As a hospice patient your condition may change over time. Generally, your hospice team is able to supplement your care at home, wherever that might be. Additionally, we may provide care in a nursing home or hospital under specific circumstances.

The entire hospice team is involved with decisions regarding appropriate levels of care and other changes to your care plan at any given time. The following are different levels of care your hospice team may identify.

Routine Hospice Home Care

Services are provided on a scheduled basis in a patient's home by staff and volunteers identified by a patient's interdisciplinary team. Who visits and at what frequency changes according to need over the course of the illness.

For some patients, "home" may be an adult foster home, nursing home, assisted living facility, or a family member's or friend's home.

The vast majority of hospice patients utilize this level of care.

Short-term Inpatient Care

There are two levels of inpatient care. Each of these levels of care is intended for short periods of time to address specific needs. This level of care is not considered a permanent caregiving solution.

  • General inpatient care addresses a patient's need for acute pain and symptom management that may be less successful in the home setting. It takes place in a hospital or skilled nursing facility. 
  • Respite care addresses a caregiver's need for a brief break from caregiving responsibilities. It takes place in a skilled nursing facility for up to five consecutive days.
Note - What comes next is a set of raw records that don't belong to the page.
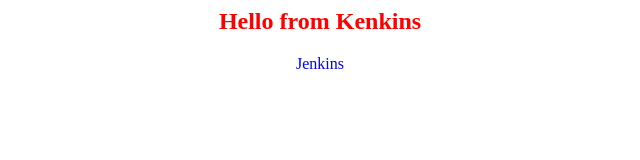
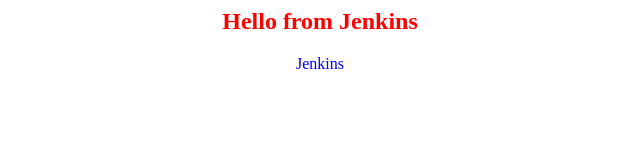
Before and after one commit to artsiomsamuilo/app-for-jenkins, a plain HTML site: page index.html in a window 1280 px wide. Shown: the full height of the page, 320-960 px from the left. Drawn offline with Linux system fonts and the light colour scheme.

Commit message:
Fixed mistake

```diff
--- a/index.html
+++ b/index.html
@@ -2,7 +2,7 @@
 <body bgcolor=white>
 <center>
 <HEAD>
-<h2><font color=red>Hello from Kenkins</font></h2>
+<h2><font color=red>Hello from Jenkins</font></h2>
 <font color=blue>Jenkins</font>
 </center>
 </body>
```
Periods of Acute Medical Crisis in the Home Setting

Occasionally, an acute medical situation requires more intense help from the nurse, perhaps assisted by the hospice aide. The nurse/hospice aide team may spend 8-24 hours a day for a short period, depending on a patient's needs, in order to achieve adequate symptom control in the home setting.

Levels of Care